Chartered ABS statement on Government support for Universities
We welcome the Government's announcement that they are putting measures in place to support universities. The offer to bring forward the payment of student fees will help in the short term and, assuming the academic year starts as normal, September is the best case scenario for this. However, there may be a need to revise this assumption in the coming weeks. Consideration also needs to be given to the practicalities of social distancing when campuses are once again open.
UK business schools, like all parts of universities are putting in place a range of contingency plans for the new academic year and are focused on providing quality education for students, whether online or face-to-face. These plans range from starting the academic year on time as usual, to continuing to deliver online in September, to starting in January.
Allowing for a 5% increase in domestic students is welcome but it will not cover the hole which could be left by international students not arriving or returning to study here. Business schools are particularly vulnerable here as they teach a third of international students studying in the UK’s universities.
The signal that students should not expect a refund of fees for online tuition is a clear signal that Government recognises the true cost of provision online.
The package of £100m research funding will likely have little impact on business school research. Business and management research attracts a 1% share of the total funding for university research, and we can expect, for understandable reasons, a continued focus on STEM research. However, as Professor Robert MacIntosh, Chair of the Chartered ABS, said: “there is a risk of missing an opportunity here by overlooking the importance of research into the economic recovery, the need to specifically respond to organisational, logistical, financial and societal challenges, as well as how to ensure ongoing business resilience, so that our companies can recover and learn from this experience, and be better prepared for future hurdles.”

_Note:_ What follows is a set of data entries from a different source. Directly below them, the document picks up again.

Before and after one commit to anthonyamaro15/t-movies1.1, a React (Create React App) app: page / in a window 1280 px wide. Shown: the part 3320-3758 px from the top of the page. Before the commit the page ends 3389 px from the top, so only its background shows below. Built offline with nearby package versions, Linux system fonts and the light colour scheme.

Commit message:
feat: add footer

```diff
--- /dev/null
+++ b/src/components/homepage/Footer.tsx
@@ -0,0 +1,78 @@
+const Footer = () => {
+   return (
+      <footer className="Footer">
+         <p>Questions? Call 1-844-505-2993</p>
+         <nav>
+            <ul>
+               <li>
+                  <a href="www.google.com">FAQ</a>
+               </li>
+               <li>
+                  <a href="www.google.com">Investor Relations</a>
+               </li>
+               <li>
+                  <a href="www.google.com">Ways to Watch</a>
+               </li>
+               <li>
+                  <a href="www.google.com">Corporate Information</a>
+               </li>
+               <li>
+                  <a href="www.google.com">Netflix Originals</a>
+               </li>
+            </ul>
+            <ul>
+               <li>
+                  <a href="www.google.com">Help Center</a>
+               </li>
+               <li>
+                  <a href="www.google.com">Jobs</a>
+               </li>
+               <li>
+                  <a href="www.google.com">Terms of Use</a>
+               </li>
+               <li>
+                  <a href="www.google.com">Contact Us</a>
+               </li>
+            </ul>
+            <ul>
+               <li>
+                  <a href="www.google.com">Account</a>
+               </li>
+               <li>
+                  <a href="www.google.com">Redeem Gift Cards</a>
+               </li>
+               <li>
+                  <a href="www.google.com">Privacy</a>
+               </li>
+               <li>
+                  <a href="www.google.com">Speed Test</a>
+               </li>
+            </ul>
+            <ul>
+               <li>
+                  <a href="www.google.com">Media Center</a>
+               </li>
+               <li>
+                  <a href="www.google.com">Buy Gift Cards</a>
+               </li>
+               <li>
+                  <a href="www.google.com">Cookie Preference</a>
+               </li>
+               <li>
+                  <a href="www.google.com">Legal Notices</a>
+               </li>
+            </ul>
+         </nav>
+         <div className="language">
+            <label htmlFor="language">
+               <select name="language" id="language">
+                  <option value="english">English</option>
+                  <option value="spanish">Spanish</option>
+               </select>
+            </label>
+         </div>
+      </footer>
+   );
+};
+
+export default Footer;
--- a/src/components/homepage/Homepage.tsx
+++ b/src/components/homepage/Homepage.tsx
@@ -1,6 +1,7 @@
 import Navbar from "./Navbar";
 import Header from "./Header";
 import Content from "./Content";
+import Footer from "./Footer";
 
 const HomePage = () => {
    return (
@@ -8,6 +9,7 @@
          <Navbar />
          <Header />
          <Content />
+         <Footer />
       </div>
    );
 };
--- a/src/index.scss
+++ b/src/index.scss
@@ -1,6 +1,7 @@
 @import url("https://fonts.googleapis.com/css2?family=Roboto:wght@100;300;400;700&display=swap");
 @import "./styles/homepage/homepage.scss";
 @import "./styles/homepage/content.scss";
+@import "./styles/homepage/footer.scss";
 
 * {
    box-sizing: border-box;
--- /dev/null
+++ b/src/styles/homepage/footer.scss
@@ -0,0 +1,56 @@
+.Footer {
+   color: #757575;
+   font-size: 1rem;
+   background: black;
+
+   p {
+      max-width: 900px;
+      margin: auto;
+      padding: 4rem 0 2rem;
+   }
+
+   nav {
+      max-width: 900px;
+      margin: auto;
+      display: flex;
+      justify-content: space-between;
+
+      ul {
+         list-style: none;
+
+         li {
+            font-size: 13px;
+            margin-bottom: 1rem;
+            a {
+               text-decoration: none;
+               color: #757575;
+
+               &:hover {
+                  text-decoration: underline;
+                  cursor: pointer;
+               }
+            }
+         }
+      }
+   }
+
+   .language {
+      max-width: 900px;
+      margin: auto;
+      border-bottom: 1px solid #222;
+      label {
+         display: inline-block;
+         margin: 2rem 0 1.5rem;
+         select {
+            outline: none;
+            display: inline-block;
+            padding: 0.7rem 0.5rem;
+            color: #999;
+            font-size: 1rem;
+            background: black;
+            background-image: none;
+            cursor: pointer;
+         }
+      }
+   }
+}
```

Professor Robert MacIntosh also commented that “the lack of clarity over the approach in devolved administrations and their consequent ability to mitigate financial consequences is worrying. We look forward to hearing how the devolved Governments intend to act.”